The mustached fellow looking at you from inside the museum building “depot” outcrop is an operator. His job was to receive and send dispatches, train orders and their confirmations, and communications to and from the dispatcher and other operators along the line by telegraph, and later on, telephone. In the days before A T C, or Automatic Train Control, and C T C -- Centralized Traffic Control, he was also responsible for issuing orders regulating all movement on the line to the engineers and conductors of passing trains.
The train order system was in general use by railroads throughout the United States by 1874. Train order forms consisted of pads of very thin paper called “flimsies”. A stylus was used to write the orders, with two-sided carbon paper inserted between each sheet and below the last sheet against a piece of tin, so the carbon transferred to both the front and back of each flimsie except the top copy. This method was used so the order could be read by holding it up in front of a kerosene lantern.
For a “19” order, the train did not have to stop. The order could be passed to the engineer in the cab of the passing train and then to the conductor in the caboose, “on the fly,” through the use of a hoop or fork – types of sticks or wands to which the orders would be attached. Examples of these can be seen on the wall above the windows inside the operator’s position. A “31” order required that the train intended to receive the order be stopped, as the order had to be signed and read back by the train crew personnel. To accomplish this, the operator would set a Train Order Signal, or Order Board, to the “Stop” aspect. This type of signal can be seen extending from the outside wall over the windows of the operator’s position, with the red “bowtie” perpendicular to the tracks, indicating “Stop.” A Burlington-type Train Order Signal can be seen across the tracks, in front of the Library, and its horizontal semaphore blades are indicating “Stop” in both directions.
Train orders were initially disseminated from the dispatcher to the stations along the line by telegraph. Samuel F. B. Morse first demonstrated a successful telegraph line in 1844, and a railroad-owned telegraph system was first used exclusively for dispatching trains by the Pennsylvania Railroad in Pittsburgh in 1854.
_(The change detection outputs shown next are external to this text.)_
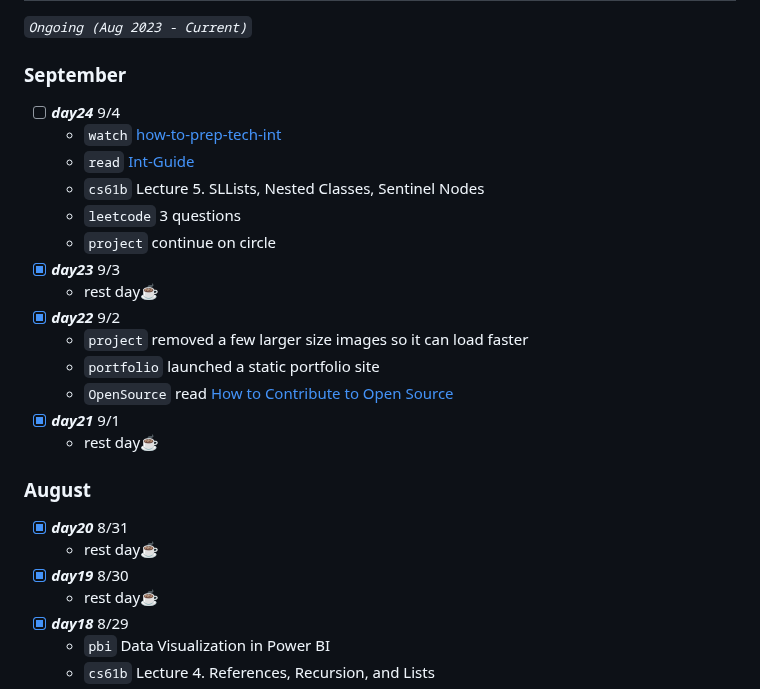
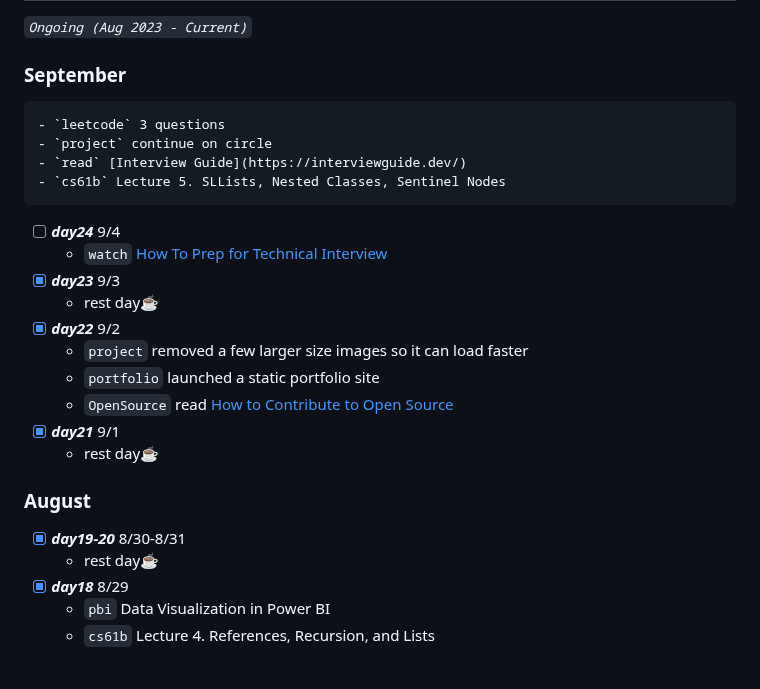
Before and after one commit to ht-l1/coding-practice, a Markdown page: log.md, the part around the change. Rendered like a GitHub page; blank space fills up the shorter version.

```diff
--- a/log.md
+++ b/log.md
@@ -13,12 +13,13 @@ read these LinkedIn articles:
 ## Second Round Challenge
 *`Ongoing (Aug 2023 - Current)`* <br>
 ### September
- - [ ] ***day24*** 9/4
-    - `watch` [how-to-prep-tech-int](https://cs50.harvard.edu/x/2023/prepare/)
-    - `read` [Int-Guide](https://interviewguide.dev/)
-    - `cs61b` Lecture 5. SLLists, Nested Classes, Sentinel Nodes
     - `leetcode` 3 questions
     - `project` continue on circle
+    - `read` [Interview Guide](https://interviewguide.dev/)
+    - `cs61b` Lecture 5. SLLists, Nested Classes, Sentinel Nodes
+
+ - [ ] ***day24*** 9/4
+    - `watch` [How To Prep for Technical Interview](https://cs50.harvard.edu/x/2023/prepare/)
  - [x] ***day23*** 9/3
     - rest day☕
  - [x] ***day22*** 9/2
@@ -28,9 +29,7 @@ read these LinkedIn articles:
  - [x] ***day21*** 9/1
     - rest day☕
 ### August
- - [x] ***day20*** 8/31
-    - rest day☕
- - [x] ***day19*** 8/30
+ - [x] ***day19-20*** 8/30-8/31
     - rest day☕
  - [x] ***day18*** 8/29
     - `pbi` Data Visualization in Power BI
```
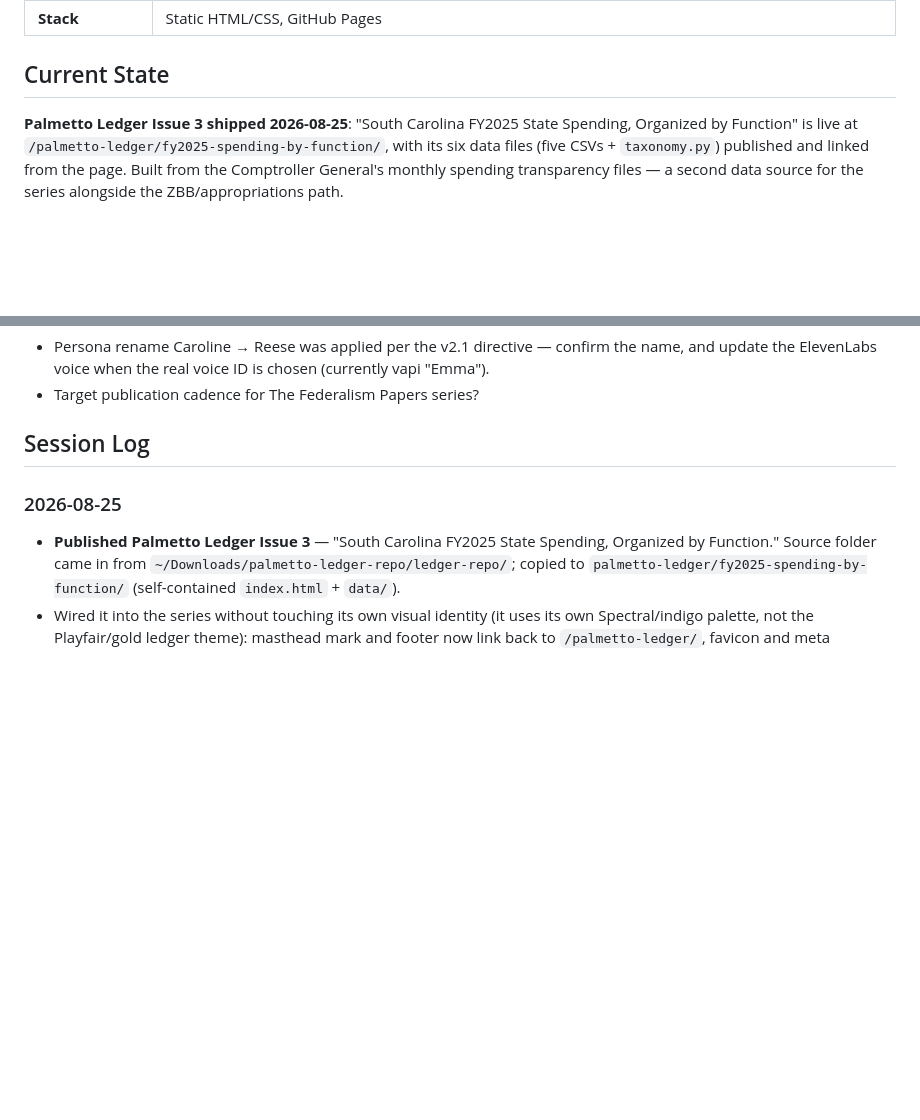
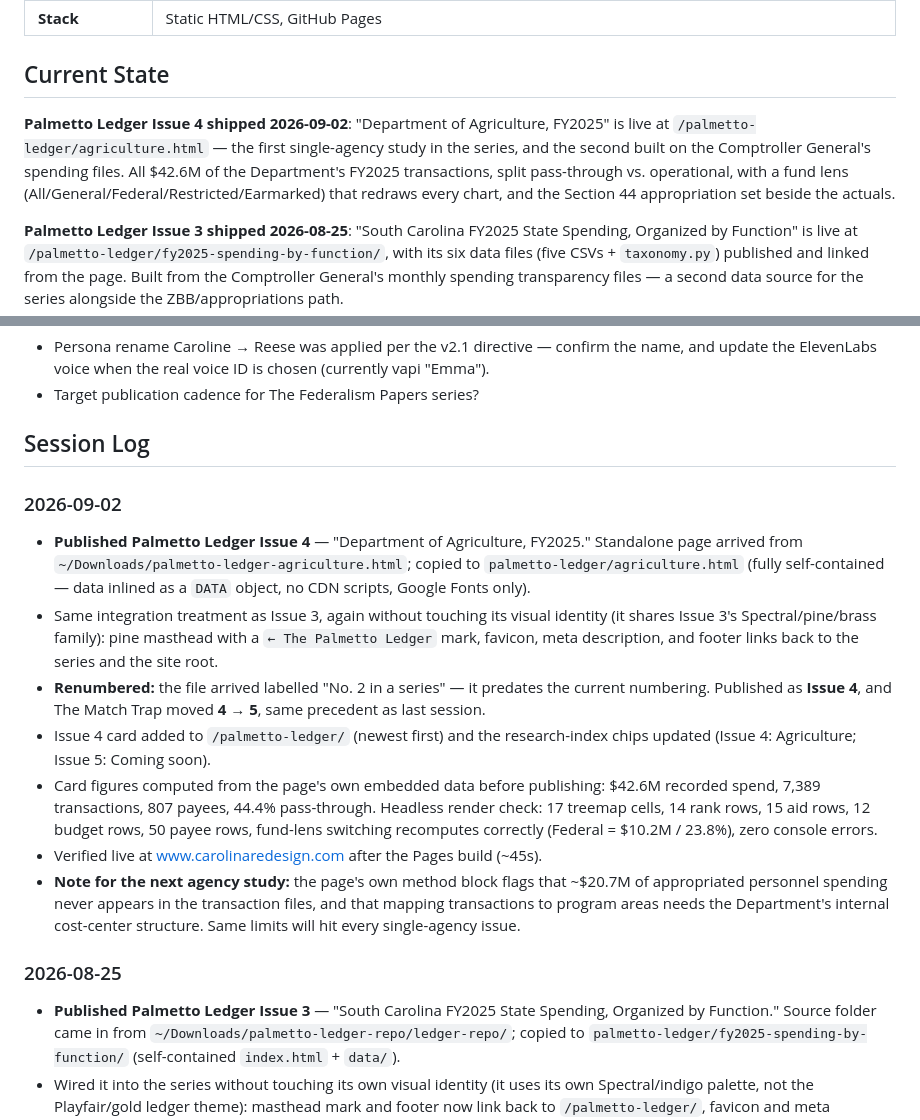
Before and after one commit to jimmyardis/carolina-redesign, a Markdown page: ATLAS.md, 2 parts joined by grey strips. Rendered like a GitHub page; blank space fills up the shorter version.

Commit message:
ATLAS: Palmetto Ledger Issue 4 published
Co-Authored-By: Claude Opus 5 (1M context) <noreply@anthropic.com>

```diff
--- a/ATLAS.md
+++ b/ATLAS.md
@@ -16,6 +16,8 @@
 | **Stack** | Static HTML/CSS, GitHub Pages |
 
 ## Current State
+
+**Palmetto Ledger Issue 4 shipped 2026-09-02**: "Department of Agriculture, FY2025" is live at `/palmetto-ledger/agriculture.html` — the first single-agency study in the series, and the second built on the Comptroller General's spending files. All $42.6M of the Department's FY2025 transactions, split pass-through vs. operational, with a fund lens (All/General/Federal/Restricted/Earmarked) that redraws every chart, and the Section 44 appropriation set beside the actuals.
 
 **Palmetto Ledger Issue 3 shipped 2026-08-25**: "South Carolina FY2025 State Spending, Organized by Function" is live at `/palmetto-ledger/fy2025-spending-by-function/`, with its six data files (five CSVs + `taxonomy.py`) published and linked from the page. Built from the Comptroller General's monthly spending transparency files — a second data source for the series alongside the ZBB/appropriations path.
 
@@ -37,6 +39,16 @@ Run one real test purchase through the live flow (checkout → redirect → star
 ## Session Log
 
 <!-- Append-only. Most recent session on top. Claude Code adds an entry at the end of each work session. -->
+
+### 2026-09-02
+
+- **Published Palmetto Ledger Issue 4** — "Department of Agriculture, FY2025." Standalone page arrived from `~/Downloads/palmetto-ledger-agriculture.html`; copied to `palmetto-ledger/agriculture.html` (fully self-contained — data inlined as a `DATA` object, no CDN scripts, Google Fonts only).
+- Same integration treatment as Issue 3, again without touching its visual identity (it shares Issue 3's Spectral/pine/brass family): pine masthead with a `← The Palmetto Ledger` mark, favicon, meta description, and footer links back to the series and the site root.
+- **Renumbered:** the file arrived labelled "No. 2 in a series" — it predates the current numbering. Published as **Issue 4**, and The Match Trap moved **4 → 5**, same precedent as last session.
+- Issue 4 card added to `/palmetto-ledger/` (newest first) and the research-index chips updated (Issue 4: Agriculture; Issue 5: Coming soon).
+- Card figures computed from the page's own embedded data before publishing: $42.6M recorded spend, 7,389 transactions, 807 payees, 44.4% pass-through. Headless render check: 17 treemap cells, 14 rank rows, 15 aid rows, 12 budget rows, 50 payee rows, fund-lens switching recomputes correctly (Federal = $10.2M / 23.8%), zero console errors.
+- Verified live at www.carolinaredesign.com after the Pages build (~45s).
+- **Note for the next agency study:** the page's own method block flags that ~$20.7M of appropriated personnel spending never appears in the transaction files, and that mapping transactions to program areas needs the Department's internal cost-center structure. Same limits will hit every single-agency issue.
 
 ### 2026-08-25
 
```
Also changed, not shown: other parts of ATLAS.md (+1 -1 lines).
The telegraph system used by railroads required the use of only one wire running from station to station. The circuit return was earth ground, and the entire circuit was powered by batteries. An operator sending a message would make and break the circuit with his telegraph key. All other operators’ keys would be short-circuited to complete the series circuit and only one operator could send at a time.
Sounders at each operator’s location along the line would chatter with the keyed circuit interruptions caused by the sending telegraph key, and the information was coded into short “dots,” long “dashes,” longer “dashes,” and timed space intervals. This was the original American Morse Code, used by the railroads, and it differs from the International Morse Code commonly used in radio transmission… so if you’re familiar with the ‘radio morse, you may have some difficulty in deciphering the clicks heard emanating from our operator’s location.
In addition to maintaining communications with the dispatcher and the train crews, the operator was also required to set the station clock. At a prescribed time each morning, the dispatcher would send, to each station on the line, the exact correct system time, to the second. Every operator would then set his station’s clock’s second hand to reflect that time. It was the responsibility of every train crew member then, as he came on duty, to set his “railroad approved” open-face, twenty-three-jewel, lever-set pocket watch to the station clock time.